[embed]https://youtu.be/jmxw4K3w4N4[/embed] Aside from the fact these high school athletes are catching lobbed balls without coverage while professional receivers deal with skin-splitting bullets and double coverage, gloves don't make a player. Men were actually commenting on this video that they could have played college ball with the addition of these gloves. Mhmm, okay.
Yes, these gloves are helpful. Yes, players did not have these advances decades ago. Just because technology advances, doesn't mean the NFL should remain archaic. Although there's humor and sarcasm in this video, I find myself reflecting on this innate obsession sports fanatics have to continually question and downgrade the athleticism and talent of these men.
The pure hatred posted by 'fans' is nothing short of annoying. My husband stopped going on Twitter for the sole purpose of avoiding negativity. As WAGS, we have seen our fair share of hate comments about our husbands. "Cut him! I could do a better job!" is my personal favorite. Most of us try our best to steer clear of the haters but it can be difficult. So I've written an open letter to fans currently suffering from delusions of football grandeur.
An Open Letter to Fans
To Anyone Who Thinks They Could Play in the NFL,
Like most NFL players, my husband comes home from games bruised and barely mobile, yet he has one day to get it together, be on the field and perform. You have sadly mistaken 'game-ready' for pristine condition.
Could you perform 100-percent at your job with the flu, dislocated fingers, a thrown-out back, or all of the above? Absolutely not. You would call in. But there are no sick days in the NFL. If you want to miss a full day of practice, you are looking at roughly $17,000 in fines. That fumble or missed block you witness may very well be due to the ailments these men are gritting their teeth through. Gritting through because they are pack mules.
These men don't have a choice to sit out. At this office, if you want to stay home and heal, you'll be replaced.
You could never do this job. With fractured bones and all feeling lost in your fingers, could you hold onto the ball or hold off a 300-pound man? No. The fact is, if you could do this job, you would be. Only 1.5-percent of NCAA football players make it to the NFL. The chances that you are one of those 1.5-percent and opted out of the NFL are very unlikely. Instead, you're sitting at home eating Cheetos and commenting on my husband's ability. Until you have played in the league and know what each player goes through, please stop.
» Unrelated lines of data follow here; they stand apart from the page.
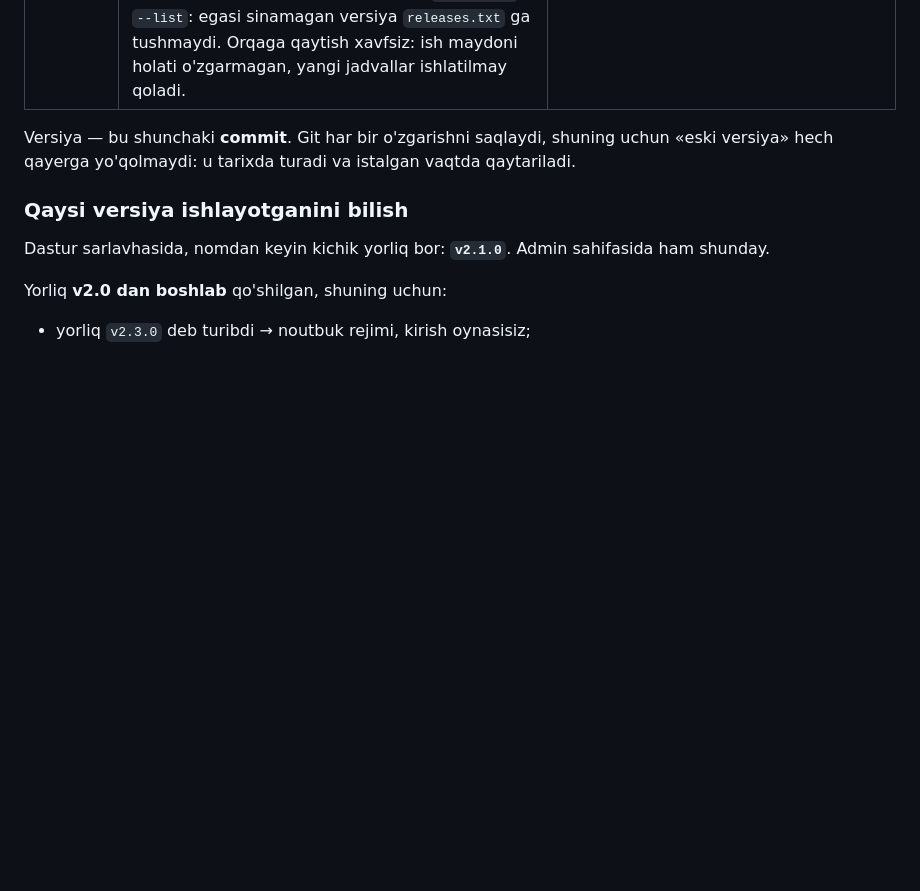
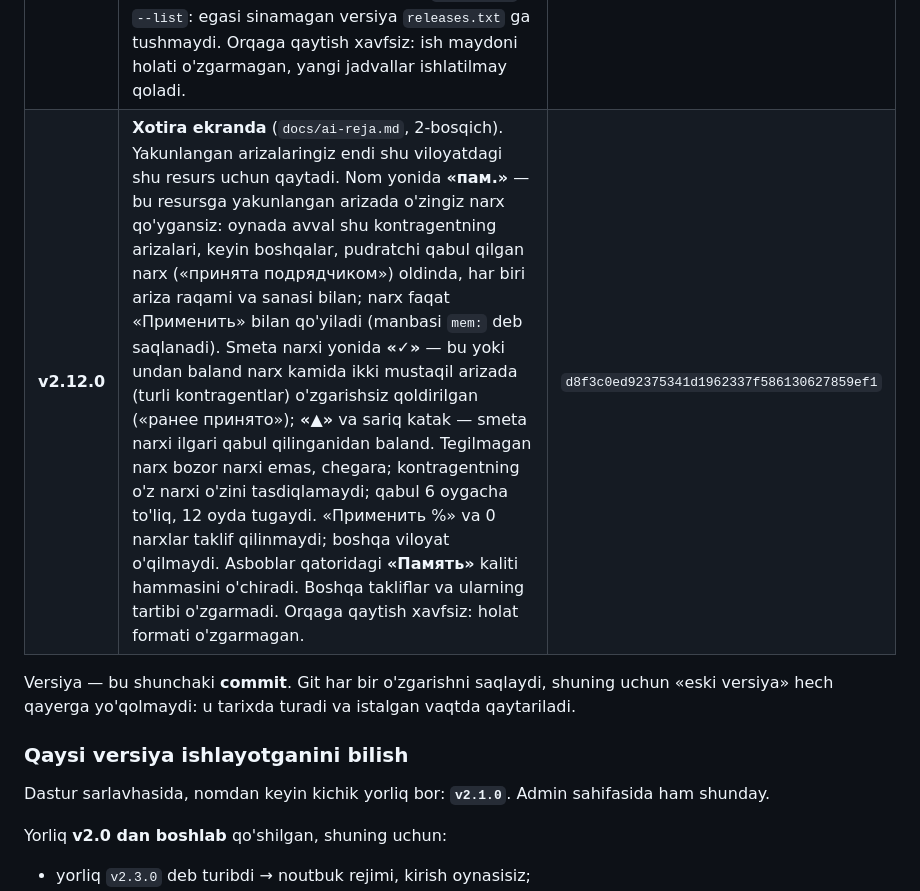
Before and after one commit to 1maxstar1/Ayubkhon_A, a Markdown page: docs/versiyalar.md, the part around the change. Rendered like a GitHub page; blank space fills up the shorter version.

Commit message:
Record v2.12.0 in docs/versiyalar.md (not listed yet: the owner tries it first)
Co-Authored-By: Claude Fable 5.2 <noreply@anthropic.com>
Claude-Session: https://claude.ai/code/session_01CfcMC6EPZgp7DZf7uYfdDR

```diff
--- a/docs/versiyalar.md
+++ b/docs/versiyalar.md
@@ -40,6 +40,7 @@ Bu hujjat ikki savolga javob beradi:
 | **v2.10.2** | **5-bosqich kodini ko'rib chiqishdan keyingi tuzatishlar.** Server javob bermay turganda «‹ Заявки» endi arizani yopmaydi (avval yopib, faqat serverdagi holatni — «проверено» belgilari, izohlar, UZEX haftasi, loyihalar tartibi — yo'qotardi). «Отменить» faqat o'sha bosish qo'ygan narxlarni qaytaradi — undan keyin yozilgan narx qoladi. Ctrl+Enter справочник va UZEX oynasida «Похожие» qatorini (boshqa resurs narxini) hech qachon olmaydi. Esc va chiqish resursni «проверено» qilmaydi. «Наш ответ» uchun kech kelgan eksport boshqa arizaga o'qilmaydi. «Сравнение версий»: «so'radikmi» jadvaldagidek aniq (katta miqdorda so'mdan kichik farq ham so'rov), o'zgarmagan qator «исправлено» deb chiqmaydi. Viloyat ko'chirilishi bilan bir paytda saqlangan narx yangi viloyatga yoziladi. Ma'lumot va holat formati o'zgarmadi — orqaga qaytish xavfsiz. | `ae308c26a7b5cbc0836ef0c5d613c26988aecf5c` |
 | **v2.10.3** | **Справочник: QQS bilan yozilgan hujjat aytiladi** (E12b, egasining javobi 2026-11-13). Narx hujjatining o'zida QQS bilan yozilgan bo'lsa (paketda `vat_default: true` — narx 1,12 ga bo'linib, QQSsiz qo'yilgan), справочник oynasidagi qator «в документе цена с НДС — здесь без НДС» deydi; bir necha hujjat medianasi — nechtasi QQS bilan ekanini. Narxlarning o'zi o'zgarmadi. Ma'lumot va holat formati o'zgarmadi — orqaga qaytish xavfsiz. | `696fd2b2157aff23072bd4daa4b99ffef68e5c79` |
 | **v2.11.0** | **O'rganish uchun yozuvlar** (`docs/ai-reja.md`, 1-bosqich) — ekran, takliflar va narxlar **o'zgarmaydi**, dastur faqat yozib boradi. **Qarorlar jurnali**: narx hal qilinganda (taklif qo'llandi, qo'lda yozildi, smeta narxi qaytarildi, «Автоподбор», ommaviy o'zgarish) o'sha resursga ko'rsatilgan takliflar belgilari bilan (nomsiz, smeta narxisiz) va qaysi biri tanlangani yoziladi. **«✓ Завершить» avval so'raydi**: nechta narx o'zgargan, nechtasi smetadagidek qolgan, nechtasi «проверено»; «qolganlarini tekshirilgan deb hisoblash» va «не учитывать в обучении» (sinov arizasi) — keyin har bir resurs turi bilan xotiraga yoziladi; qayta yakunlash yozuvlarni almashtiradi. «Сравнение версий» dagi «Исправлено» narxni «pudratchi qabul qilgan» deb belgilaydi. Admin sahifasida **«Обучение»** — faqat sonlar. Jurnal yozilmay qolsa ish to'xtamaydi. Reliz skriptida `--unlisted` / `--list`: egasi sinamagan versiya `releases.txt` ga tushmaydi. Orqaga qaytish xavfsiz: ish maydoni holati o'zgarmagan, yangi jadvallar ishlatilmay qoladi. | `61bdddcfe2c47e480c16a02d3a3e94f3ae658905` |
+| **v2.12.0** | **Xotira ekranda** (`docs/ai-reja.md`, 2-bosqich). Yakunlangan arizalaringiz endi shu viloyatdagi shu resurs uchun qaytadi. Nom yonida **«пам.»** — bu resursga yakunlangan arizada o'zingiz narx qo'ygansiz: oynada avval shu kontragentning arizalari, keyin boshqalar, pudratchi qabul qilgan narx («принята подрядчиком») oldinda, har biri ariza raqami va sanasi bilan; narx faqat «Применить» bilan qo'yiladi (manbasi `mem:` deb saqlanadi). Smeta narxi yonida **«✓»** — bu yoki undan baland narx kamida ikki mustaqil arizada (turli kontragentlar) o'zgarishsiz qoldirilgan («ранее принято»); **«▲»** va sariq katak — smeta narxi ilgari qabul qilinganidan baland. Tegilmagan narx bozor narxi emas, chegara; kontragentning o'z narxi o'zini tasdiqlamaydi; qabul 6 oygacha to'liq, 12 oyda tugaydi. «Применить %» va 0 narxlar taklif qilinmaydi; boshqa viloyat o'qilmaydi. Asboblar qatoridagi **«Память»** kaliti hammasini o'chiradi. Boshqa takliflar va ularning tartibi o'zgarmadi. Orqaga qaytish xavfsiz: holat formati o'zgarmagan. | `d8f3c0ed92375341d1962337f586130627859ef1` |
 
 Versiya — bu shunchaki **commit**. Git har bir o'zgarishni saqlaydi, shuning
 uchun «eski versiya» hech qayerga yo'qolmaydi: u tarixda turadi va istalgan
```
If you still think you would do a better job, please let me know when you've scheduled your team tryout. I would love to come watch your amazing ability. I'll bring my husband's gloves.